Recorded data:
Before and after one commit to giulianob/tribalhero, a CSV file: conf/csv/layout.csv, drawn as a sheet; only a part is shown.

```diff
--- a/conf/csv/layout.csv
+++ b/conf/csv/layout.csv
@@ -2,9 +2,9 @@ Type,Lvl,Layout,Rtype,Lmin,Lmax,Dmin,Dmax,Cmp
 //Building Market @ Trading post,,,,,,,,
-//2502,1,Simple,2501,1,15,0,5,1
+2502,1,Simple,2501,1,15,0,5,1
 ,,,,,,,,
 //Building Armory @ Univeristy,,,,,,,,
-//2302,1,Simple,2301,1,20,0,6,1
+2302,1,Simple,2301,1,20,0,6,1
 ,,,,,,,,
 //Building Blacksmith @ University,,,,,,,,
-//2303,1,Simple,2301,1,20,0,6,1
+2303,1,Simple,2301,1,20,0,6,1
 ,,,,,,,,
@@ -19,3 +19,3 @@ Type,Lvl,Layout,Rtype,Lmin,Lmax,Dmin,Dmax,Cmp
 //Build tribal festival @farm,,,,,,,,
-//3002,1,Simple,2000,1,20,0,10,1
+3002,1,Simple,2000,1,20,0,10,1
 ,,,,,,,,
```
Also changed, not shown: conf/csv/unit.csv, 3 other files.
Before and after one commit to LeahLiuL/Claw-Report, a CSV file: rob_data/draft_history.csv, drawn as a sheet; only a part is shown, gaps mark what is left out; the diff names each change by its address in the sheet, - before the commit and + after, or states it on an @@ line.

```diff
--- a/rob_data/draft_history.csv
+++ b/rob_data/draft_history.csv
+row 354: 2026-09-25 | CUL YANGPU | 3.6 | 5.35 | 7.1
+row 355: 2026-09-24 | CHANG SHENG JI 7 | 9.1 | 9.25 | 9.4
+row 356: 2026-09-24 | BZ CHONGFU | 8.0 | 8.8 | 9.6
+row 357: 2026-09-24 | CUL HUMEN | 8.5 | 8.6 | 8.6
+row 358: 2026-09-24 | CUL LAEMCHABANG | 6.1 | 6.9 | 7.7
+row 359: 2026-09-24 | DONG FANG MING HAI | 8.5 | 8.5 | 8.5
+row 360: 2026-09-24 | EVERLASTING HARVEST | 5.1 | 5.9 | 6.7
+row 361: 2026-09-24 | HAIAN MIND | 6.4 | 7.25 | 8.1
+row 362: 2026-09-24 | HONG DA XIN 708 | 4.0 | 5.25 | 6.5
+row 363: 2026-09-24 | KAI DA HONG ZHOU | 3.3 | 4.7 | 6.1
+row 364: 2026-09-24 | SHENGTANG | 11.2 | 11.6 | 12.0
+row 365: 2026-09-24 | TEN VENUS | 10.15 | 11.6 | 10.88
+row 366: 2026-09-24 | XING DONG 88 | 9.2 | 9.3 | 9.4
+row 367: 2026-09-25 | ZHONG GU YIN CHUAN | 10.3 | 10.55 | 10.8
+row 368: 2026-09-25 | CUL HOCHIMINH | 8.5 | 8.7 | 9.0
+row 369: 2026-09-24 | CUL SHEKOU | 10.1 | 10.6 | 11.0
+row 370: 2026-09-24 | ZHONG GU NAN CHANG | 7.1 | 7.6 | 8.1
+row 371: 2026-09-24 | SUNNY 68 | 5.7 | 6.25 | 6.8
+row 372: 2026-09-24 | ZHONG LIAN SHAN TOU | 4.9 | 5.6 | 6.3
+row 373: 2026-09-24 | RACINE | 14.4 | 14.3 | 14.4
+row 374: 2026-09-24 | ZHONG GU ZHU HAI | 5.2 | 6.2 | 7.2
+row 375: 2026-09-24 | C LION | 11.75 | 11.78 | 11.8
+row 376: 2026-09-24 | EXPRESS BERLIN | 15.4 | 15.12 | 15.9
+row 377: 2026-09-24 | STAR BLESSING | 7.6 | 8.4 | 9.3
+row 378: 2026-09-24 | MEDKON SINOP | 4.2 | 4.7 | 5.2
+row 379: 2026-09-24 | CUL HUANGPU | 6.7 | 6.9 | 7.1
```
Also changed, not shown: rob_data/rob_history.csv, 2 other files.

Instructions to follow:
In the entries above, find each line with "conf" and list it.

Answer section:
Before and after one commit to giulianob/tribalhero, a CSV file: conf/csv/layout.csv, drawn as a sheet; only a part is shown.
--- a/conf/csv/layout.csv
+++ b/conf/csv/layout.csv
Also changed, not shown: conf/csv/unit.csv, 3 other files.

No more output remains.